** Problem requirements **
Check the listing below line by line and report how many lines hold "Korean", with no other words.

** Supplied entries **
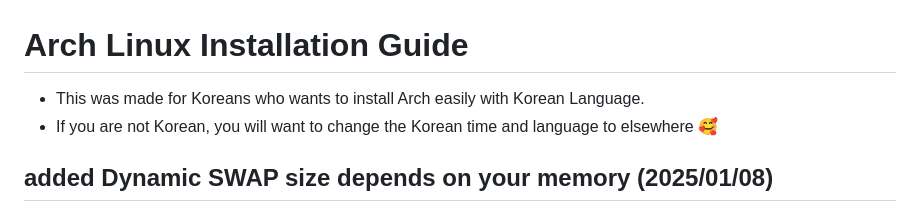
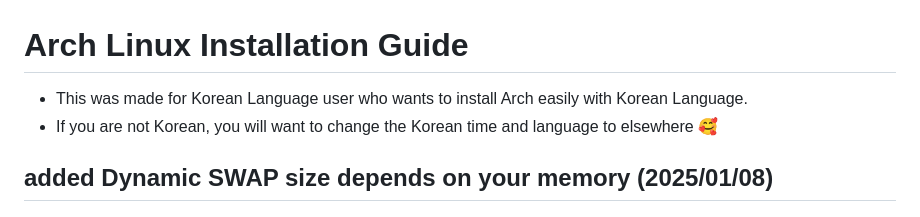
Before and after one commit to JaewooJoung/a, a Markdown page: README_ENG.md, the part around the change. Rendered like a GitHub page.

```diff
--- a/README_ENG.md
+++ b/README_ENG.md
@@ -1,6 +1,6 @@
 # Arch Linux Installation Guide
 
-* This was made for Koreans who wants to install Arch easily with Korean Language.
+* This was made for Korean Language user who wants to install Arch easily with Korean Language.
 * If you are not Korean, you will want to change the Korean time and language to elsewhere 🥰
 
 ## added Dynamic SWAP size depends on your memory  (2025/01/08)
```
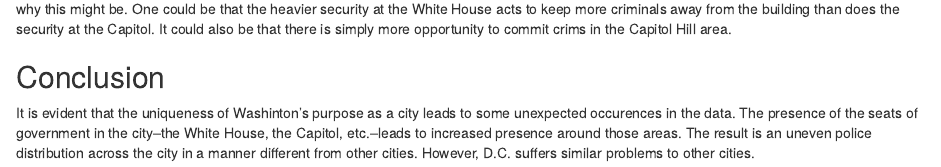
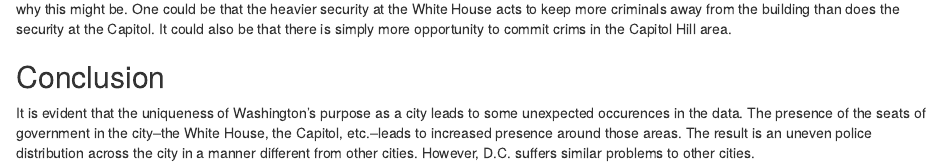
Before and after one commit to 1Alnew/202-Final-Project-, an R Markdown document (README.Rmd): the page in a window 1100 px wide, from 3320 px down. Rendered offline with R 4.5, knitr and Pandoc, with nearby package versions; some code elsewhere in the file could not run offline.

Commit message:
one more time

```diff
--- a/README.Rmd
+++ b/README.Rmd
@@ -375,4 +375,4 @@ We see that there are many more crimes recorded around Capitol Hill than the Whi
 
 ## Conclusion
 
-It is evident that the uniqueness of Washinton's purpose as a city leads to some unexpected occurences in the data. The presence of the seats of government in the city--the White House, the Capitol, etc.--leads to increased presence around those areas. The result is an uneven police distribution across the city in a manner different from other cities. However, D.C. suffers similar problems to other cities.
+It is evident that the uniqueness of Washington's purpose as a city leads to some unexpected occurences in the data. The presence of the seats of government in the city--the White House, the Capitol, etc.--leads to increased presence around those areas. The result is an uneven police distribution across the city in a manner different from other cities. However, D.C. suffers similar problems to other cities.
```
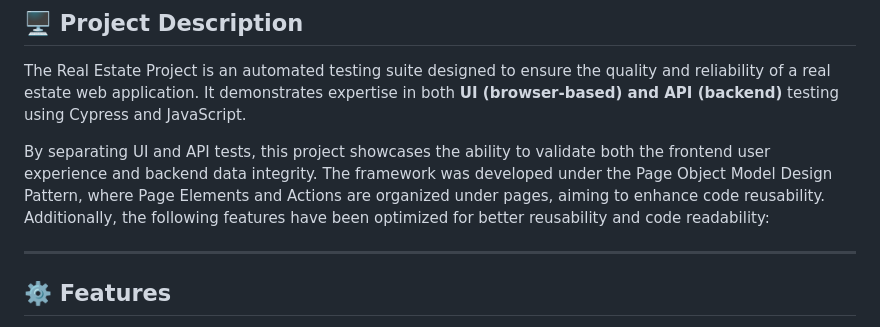
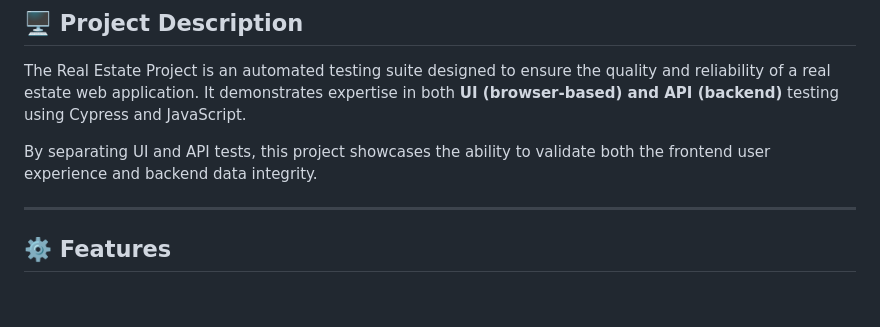
Before and after one commit to Nara-Bayaraa/Real-Estate-Project, a Markdown page: README.md, the part around the change. Drawn GitHub-style; blank space fills up the shorter version.

```diff
--- a/README.md
+++ b/README.md
@@ -7,7 +7,7 @@ The Real Estate Project is an automated testing suite designed to ensure the qua
 It demonstrates expertise in both **UI (browser-based) and API (backend)** testing using Cypress and JavaScript.
 
 By separating UI and API tests, this project showcases the ability to validate both the frontend user experience and backend data integrity.
-The framework was developed under the Page Object Model Design Pattern, where Page Elements and Actions are organized under pages, aiming to enhance code reusability. Additionally, the following features have been optimized for better reusability and code readability:
+
 
 ---
 
```
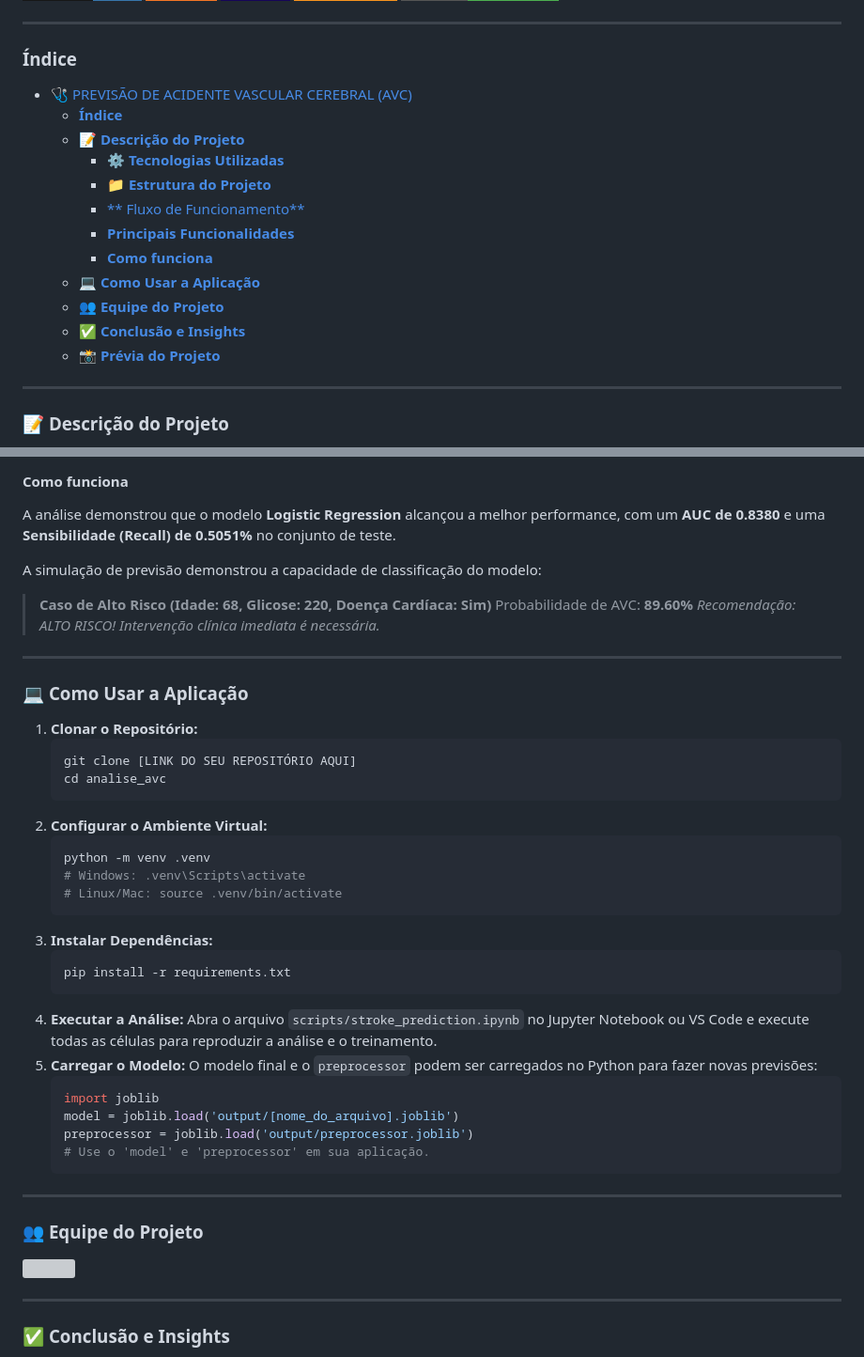
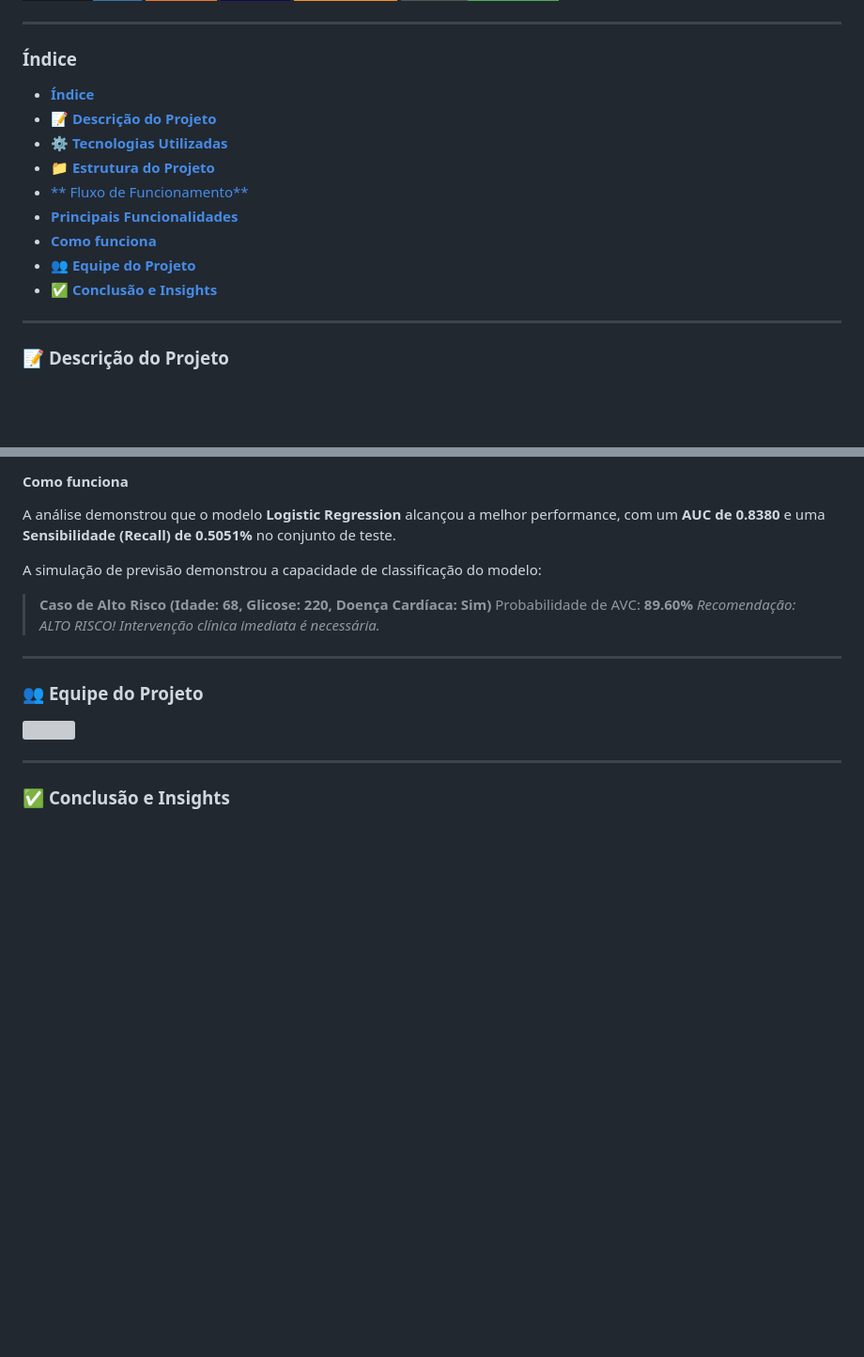
Before and after one commit to amaro-netto/analise_avc, a Markdown page: readme.md, 2 parts joined by grey strips. Shown: that part at 94% size. Rendered like a GitHub page; badges without logos; blank space fills up the shorter version; grey boxes are pictures that could not be loaded.

````diff
--- a/readme.md
+++ b/readme.md
@@ -9,18 +9,15 @@
 ---
 
 ### **Índice**
-- [🩺 PREVISÃO DE ACIDENTE VASCULAR CEREBRAL (AVC)](#-previsão-de-acidente-vascular-cerebral-avc)
-    - [**Índice**](#índice)
-    - [📝 **Descrição do Projeto**](#-descrição-do-projeto)
-      - [⚙️ **Tecnologias Utilizadas**](#️-tecnologias-utilizadas)
-      - [📁 **Estrutura do Projeto**](#-estrutura-do-projeto)
-      - [\*\* Fluxo de Funcionamento\*\*](#-fluxo-de-funcionamento)
-      - [**Principais Funcionalidades**](#principais-funcionalidades)
-      - [**Como funciona**](#como-funciona)
-    - [💻 **Como Usar a Aplicação**](#-como-usar-a-aplicação)
-    - [👥 **Equipe do Projeto**](#-equipe-do-projeto)
-    - [✅ **Conclusão e Insights**](#-conclusão-e-insights)
-    - [📸 **Prévia do Projeto**](#-prévia-do-projeto)
+- [**Índice**](#índice)
+- [📝 **Descrição do Projeto**](#-descrição-do-projeto)
+- [⚙️ **Tecnologias Utilizadas**](#️-tecnologias-utilizadas)
+- [📁 **Estrutura do Projeto**](#-estrutura-do-projeto)
+- [\*\* Fluxo de Funcionamento\*\*](#-fluxo-de-funcionamento)
+- [**Principais Funcionalidades**](#principais-funcionalidades)
+- [**Como funciona**](#como-funciona)
+- [👥 **Equipe do Projeto**](#-equipe-do-projeto)
+- [✅ **Conclusão e Insights**](#-conclusão-e-insights)
 
 ---
 
@@ -83,34 +80,6 @@ A simulação de previsão demonstrou a capacidade de classificação do modelo:
 
 ---
 
-### 💻 **Como Usar a Aplicação**
-
-1.  **Clonar o Repositório:**
-    ```bash
-    git clone [LINK DO SEU REPOSITÓRIO AQUI]
-    cd analise_avc
-    ```
-2.  **Configurar o Ambiente Virtual:**
-    ```bash
-    python -m venv .venv
-    # Windows: .venv\Scripts\activate
-    # Linux/Mac: source .venv/bin/activate
-    ```
-3.  **Instalar Dependências:**
-    ```bash
-    pip install -r requirements.txt
-    ```
-4.  **Executar a Análise:** Abra o arquivo `scripts/stroke_prediction.ipynb` no Jupyter Notebook ou VS Code e execute todas as células para reproduzir a análise e o treinamento.
-5.  **Carregar o Modelo:** O modelo final e o `preprocessor` podem ser carregados no Python para fazer novas previsões:
-    ```python
-    import joblib
-    model = joblib.load('output/[nome_do_arquivo].joblib')
-    preprocessor = joblib.load('output/preprocessor.joblib')
-    # Use o 'model' e 'preprocessor' em sua aplicação.
-    ```
-
----
-
 ### 👥 **Equipe do Projeto**
 <a href="https://github.com/amaro-netto" title="Amaro Netto"><img width="180" src="https://github.com/user-attachments/assets/b7a3a1bf-304a-4974-b75f-1d620ad6ecf1"/></a>
 
````
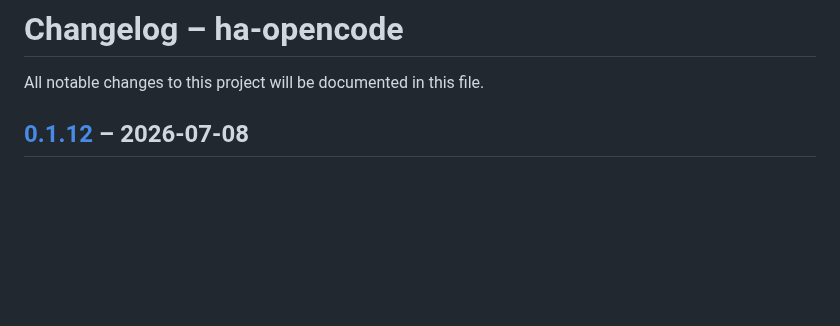
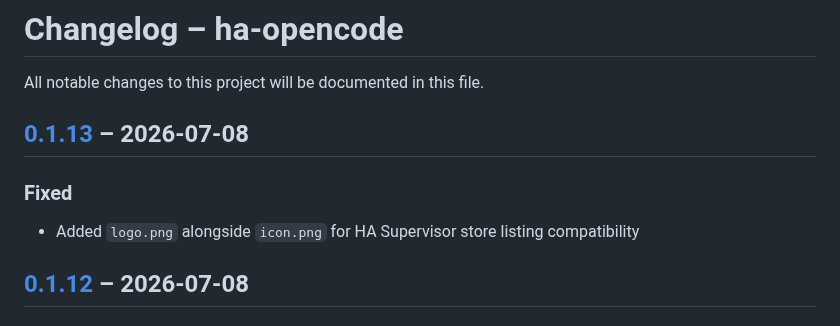
Before and after one commit to ussdeveloper/ha-opencode, a Markdown page: CHANGELOG.md, the part around one of its changes. GitHub-like rendering; blank space fills up the shorter version.

Commit message:
fix: v0.1.13 – add logo.png for HA add-on store icon visibility

```diff
--- a/CHANGELOG.md
+++ b/CHANGELOG.md
@@ -1,6 +1,11 @@
 # Changelog – ha-opencode
 
 All notable changes to this project will be documented in this file.
+
+## [0.1.13] – 2026-07-08
+
+### Fixed
+- Added `logo.png` alongside `icon.png` for HA Supervisor store listing compatibility
 
 ## [0.1.12] – 2026-07-08
 
```
Also changed, not shown: other parts of CHANGELOG.md (+1 -0 lines), README.md (+1 -1 lines), ha-opencode/logo.png (added), 1 other file.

** Output **
3